    We couldn't find a house in our price range to buy in our chosen neighborhood, so we bought the last lot and are currently builder. So far, relatively smooth sailing.

  • 11 years ago

    I can't imagine building a home in a neighborhood over 10 years old. There aren't many options for that around here. Most developments get built more quickly around here.

    We selected a neighborhood that was just in phase 1 out of 4 phases. We selected it because it is an HOA community with sidewalks for the kids, but the lots are all at least .75ac and there are lots of trees and dedicated green space. We have 3 young kids and we're hoping they will have friends in the neighborhood. If it were just me and DH's desires, we would have built on many many acres of woods and very secluded.

  • 11 years ago

    We are A. We bought a lot in a small neighorhood of custom homes. A custom home builder developed the lots, and they build all of the homes. We were very fortunate to have sold our previous house in the summer of '10, and take advantage of the fact that things were *very* quiet for our builder during that time, we got a phenominal deal on our lot. There is a minimum square footage for homes, which we are not much over. Our lot is wooded and flat, about 1/2 acre. We feel so happy...the homes in our hood are all custom designed, so every one looks different. Mostly, though, we feel blessed to get our dream home at a rock-bottom price. Our builder is currently building 3 other homes and told my dh that the prices have gone up considerably...suppliers are charging more.

  • 11 years ago

    Where we live is almost completely built out (SF bay area). The only remaining empty lots are usually in less desirable areas or require a significant investment. Thus it is commonplace to buy an existing 40-60 year old house and tear it down or significantly modify it. That is what we are doing. Our neighborhood was mostly built in the late 60s-early 70s.

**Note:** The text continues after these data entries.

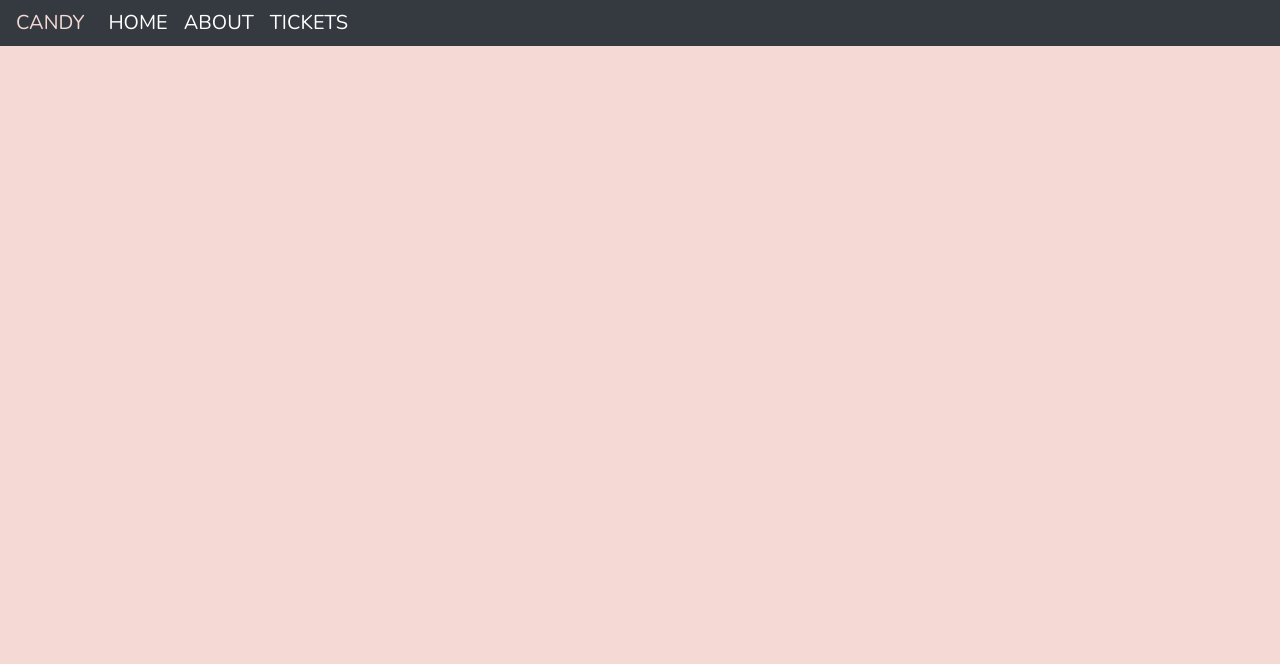
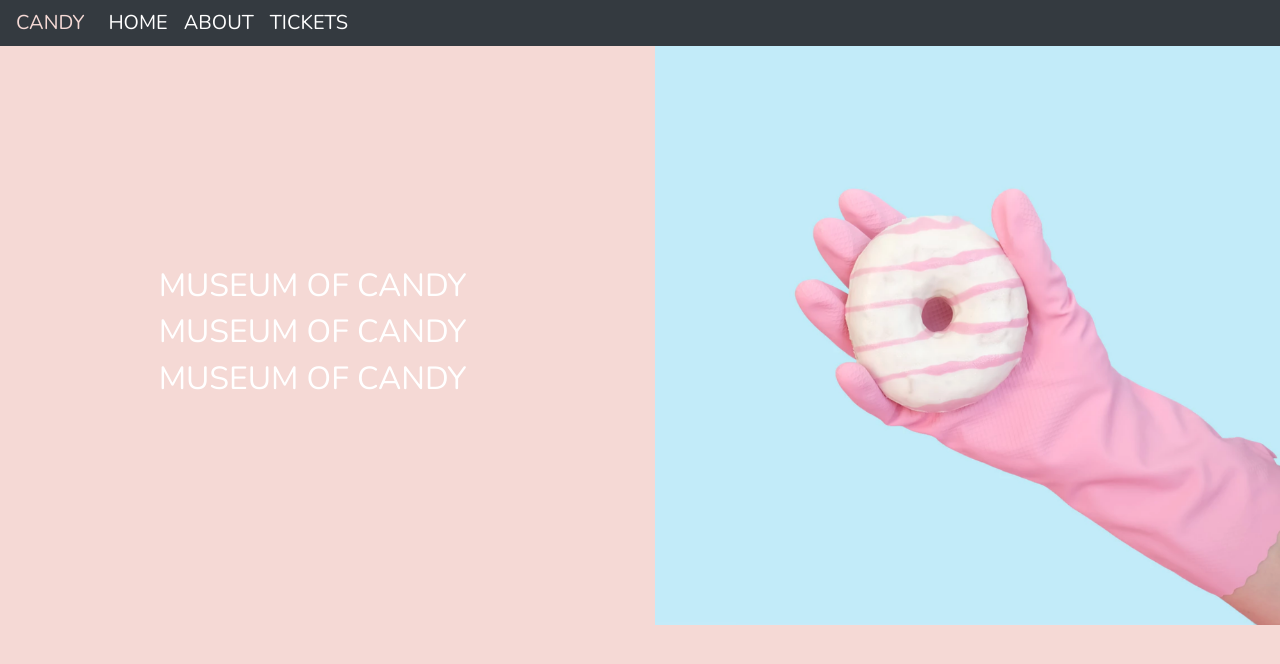
Before and after one commit to namaws/web-prac, a plain HTML site: page index.html in a window 1280 px wide. Drawn offline with nearby package versions, Linux system fonts and the light colour scheme.

Commit message:
responsive heading

```diff
--- a/app.css
+++ b/app.css
@@ -19,3 +19,10 @@ body {
 #mainNavbar .nav-link:hover{
     color: #f5d9d5;
 }
+
+@media(max-width: 1200px) {
+    #headingGroup h1 {
+        font-weight:100;
+        font-size:3rem;
+    }
+}
--- a/index.html
+++ b/index.html
@@ -37,6 +37,22 @@
         </ul>
       </div>
     </nav>
+
+    <section class="container-fluid px-0">
+      <div class="row align-items-center">
+        <div class="col-lg-6">
+          <!-- d-none meaning display none, don't show, d-lg-block when it is large, show as block item-->
+          <div id="headingGroup" class="text-white text-center d-none d-lg-block mt-5">
+            <h2 class="">MUSEUM OF CANDY</h2>
+            <h2 class="">MUSEUM OF CANDY</h2>
+            <h2 class="">MUSEUM OF CANDY</h2>
+          </div>
+        </div>
+        <div class="col-lg-6">
+          <img class="img-fluid" src="imgs/hand2.png" alt="">
+        </div>
+      </div>
+    </section>
     <!-- Optional JavaScript -->
     <!-- jQuery first, then Popper.js, then Bootstrap JS -->
     <script src="https://code.jquery.com/jquery-3.3.1.slim.min.js" integrity="sha384-q8i/X+965DzO0rT7abK41JStQIAqVgRVzpbzo5smXKp4YfRvH+8abtTE1Pi6jizo" crossorigin="anonymous"></script>
```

    The up side is that everything looks more established and less antiseptic, local schools have proven track records, property values are very stable etc. The down side is that it is very expensive compared to taking a bet on a new subdivision farther afield.

  • 11 years ago

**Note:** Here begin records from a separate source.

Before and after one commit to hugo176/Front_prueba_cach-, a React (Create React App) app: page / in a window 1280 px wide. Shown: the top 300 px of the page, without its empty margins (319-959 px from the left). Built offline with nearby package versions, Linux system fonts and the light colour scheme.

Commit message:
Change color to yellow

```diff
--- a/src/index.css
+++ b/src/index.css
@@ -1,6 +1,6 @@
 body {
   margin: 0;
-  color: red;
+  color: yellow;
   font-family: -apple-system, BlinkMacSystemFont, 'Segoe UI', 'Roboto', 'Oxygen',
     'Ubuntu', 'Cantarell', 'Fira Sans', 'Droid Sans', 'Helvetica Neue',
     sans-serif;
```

    To @Mom23Es who said: "I can't imagine building a home in a neighborhood over 10 years old. There aren't many options for that around here. Most developments get built more quickly around here."

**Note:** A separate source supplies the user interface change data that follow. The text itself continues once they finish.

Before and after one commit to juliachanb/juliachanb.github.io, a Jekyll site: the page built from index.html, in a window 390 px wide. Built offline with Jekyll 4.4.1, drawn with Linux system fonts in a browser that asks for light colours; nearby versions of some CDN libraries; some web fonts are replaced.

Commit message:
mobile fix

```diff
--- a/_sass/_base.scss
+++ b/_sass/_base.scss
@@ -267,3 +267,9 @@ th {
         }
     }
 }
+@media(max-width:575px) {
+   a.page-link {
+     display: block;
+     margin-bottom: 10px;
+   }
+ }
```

    That's true here. Most people who are able to do this are either building on tear-down lots (tear down an older home) or in a new development where the building process has stalled out for a long time.

  • 11 years ago

    Building on a lake with a 28,000 SF lot....beautiful. It is in a HOA, but all are over 55 years of age...quiet, peaceful and just what I want at my age. Some of the homes are probably older than 10 years, but very well kept . My house will be modest, but nice (or at least, that is the plan). It is only me and it will hopefully suit my semi-handicapped stage of life.

  • 11 years ago

    I suspect age dictates this answer. The families with young kids choose a new neighborhood. Not always but I know it was our main issue - buy in a new neighborhood to get young kids. That is the reality around here but this is probably very regional - ie SF bay area is totally different.